▸ WHAT THE EXERCISE ASKS
Filter the listing below, keeping only the lines with the word "Cronograma".

--------

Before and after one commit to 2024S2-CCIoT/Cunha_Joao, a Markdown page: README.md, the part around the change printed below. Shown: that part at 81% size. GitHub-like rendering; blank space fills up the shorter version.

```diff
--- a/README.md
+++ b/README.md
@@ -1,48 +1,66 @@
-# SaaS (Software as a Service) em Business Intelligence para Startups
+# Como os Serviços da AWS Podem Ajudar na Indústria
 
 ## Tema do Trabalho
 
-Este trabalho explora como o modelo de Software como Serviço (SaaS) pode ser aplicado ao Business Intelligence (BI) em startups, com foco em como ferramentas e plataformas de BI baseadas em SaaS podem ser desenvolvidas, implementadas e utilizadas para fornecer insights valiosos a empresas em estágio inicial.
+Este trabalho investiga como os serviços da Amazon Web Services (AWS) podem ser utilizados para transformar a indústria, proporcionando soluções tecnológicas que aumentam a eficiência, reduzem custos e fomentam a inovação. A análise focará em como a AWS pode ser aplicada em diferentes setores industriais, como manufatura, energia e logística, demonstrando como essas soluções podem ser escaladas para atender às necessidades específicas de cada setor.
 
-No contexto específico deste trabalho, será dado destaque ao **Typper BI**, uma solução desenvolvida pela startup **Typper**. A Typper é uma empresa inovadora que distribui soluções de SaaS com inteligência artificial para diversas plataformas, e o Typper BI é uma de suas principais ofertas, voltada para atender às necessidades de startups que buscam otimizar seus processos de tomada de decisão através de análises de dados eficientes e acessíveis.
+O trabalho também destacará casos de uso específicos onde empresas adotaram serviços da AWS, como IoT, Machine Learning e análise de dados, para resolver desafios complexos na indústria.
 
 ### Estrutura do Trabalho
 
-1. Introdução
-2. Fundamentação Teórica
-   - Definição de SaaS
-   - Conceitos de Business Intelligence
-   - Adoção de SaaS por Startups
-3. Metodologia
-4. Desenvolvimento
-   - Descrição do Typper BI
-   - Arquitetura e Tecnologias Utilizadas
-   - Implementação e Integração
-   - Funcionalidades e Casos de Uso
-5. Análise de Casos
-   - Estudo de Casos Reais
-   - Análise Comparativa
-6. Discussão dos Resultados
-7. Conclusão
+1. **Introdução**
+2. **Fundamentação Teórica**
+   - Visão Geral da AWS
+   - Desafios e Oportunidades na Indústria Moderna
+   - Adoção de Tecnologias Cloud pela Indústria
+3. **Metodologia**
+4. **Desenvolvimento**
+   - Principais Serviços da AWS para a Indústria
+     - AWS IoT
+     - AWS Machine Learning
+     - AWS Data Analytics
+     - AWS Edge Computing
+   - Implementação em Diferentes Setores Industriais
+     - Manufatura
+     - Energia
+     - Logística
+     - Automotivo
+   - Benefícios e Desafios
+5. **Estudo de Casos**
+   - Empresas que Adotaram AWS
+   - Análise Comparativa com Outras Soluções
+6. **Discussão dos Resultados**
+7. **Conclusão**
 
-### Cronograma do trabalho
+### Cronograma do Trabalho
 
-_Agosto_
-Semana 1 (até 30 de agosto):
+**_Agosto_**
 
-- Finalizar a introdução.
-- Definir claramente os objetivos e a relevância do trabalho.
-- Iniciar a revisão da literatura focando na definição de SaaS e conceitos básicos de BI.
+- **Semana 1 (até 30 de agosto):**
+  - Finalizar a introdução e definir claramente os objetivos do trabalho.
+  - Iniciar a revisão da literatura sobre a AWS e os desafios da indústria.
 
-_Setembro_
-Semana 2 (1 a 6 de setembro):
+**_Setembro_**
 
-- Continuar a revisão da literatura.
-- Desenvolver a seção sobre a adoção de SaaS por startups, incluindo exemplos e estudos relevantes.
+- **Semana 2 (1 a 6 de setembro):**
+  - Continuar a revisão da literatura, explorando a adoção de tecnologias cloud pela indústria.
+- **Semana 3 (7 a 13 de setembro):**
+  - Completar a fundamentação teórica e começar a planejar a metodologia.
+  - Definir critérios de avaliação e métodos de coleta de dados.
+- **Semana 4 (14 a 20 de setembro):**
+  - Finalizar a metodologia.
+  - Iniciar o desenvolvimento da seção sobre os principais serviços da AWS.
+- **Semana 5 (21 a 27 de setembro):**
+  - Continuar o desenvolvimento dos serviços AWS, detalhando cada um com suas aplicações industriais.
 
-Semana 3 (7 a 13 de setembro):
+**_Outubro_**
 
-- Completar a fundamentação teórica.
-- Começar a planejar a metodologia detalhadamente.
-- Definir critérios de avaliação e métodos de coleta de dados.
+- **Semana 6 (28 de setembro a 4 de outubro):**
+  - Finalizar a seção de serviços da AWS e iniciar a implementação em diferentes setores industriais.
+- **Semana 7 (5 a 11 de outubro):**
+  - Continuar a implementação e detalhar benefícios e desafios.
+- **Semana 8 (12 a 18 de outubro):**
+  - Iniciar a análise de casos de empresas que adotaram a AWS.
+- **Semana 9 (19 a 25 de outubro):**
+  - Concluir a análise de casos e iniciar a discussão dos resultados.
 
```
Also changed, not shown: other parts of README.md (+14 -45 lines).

--------

▸ RESPONSE TO THIS EXERCISE
-### Cronograma do trabalho
+### Cronograma do Trabalho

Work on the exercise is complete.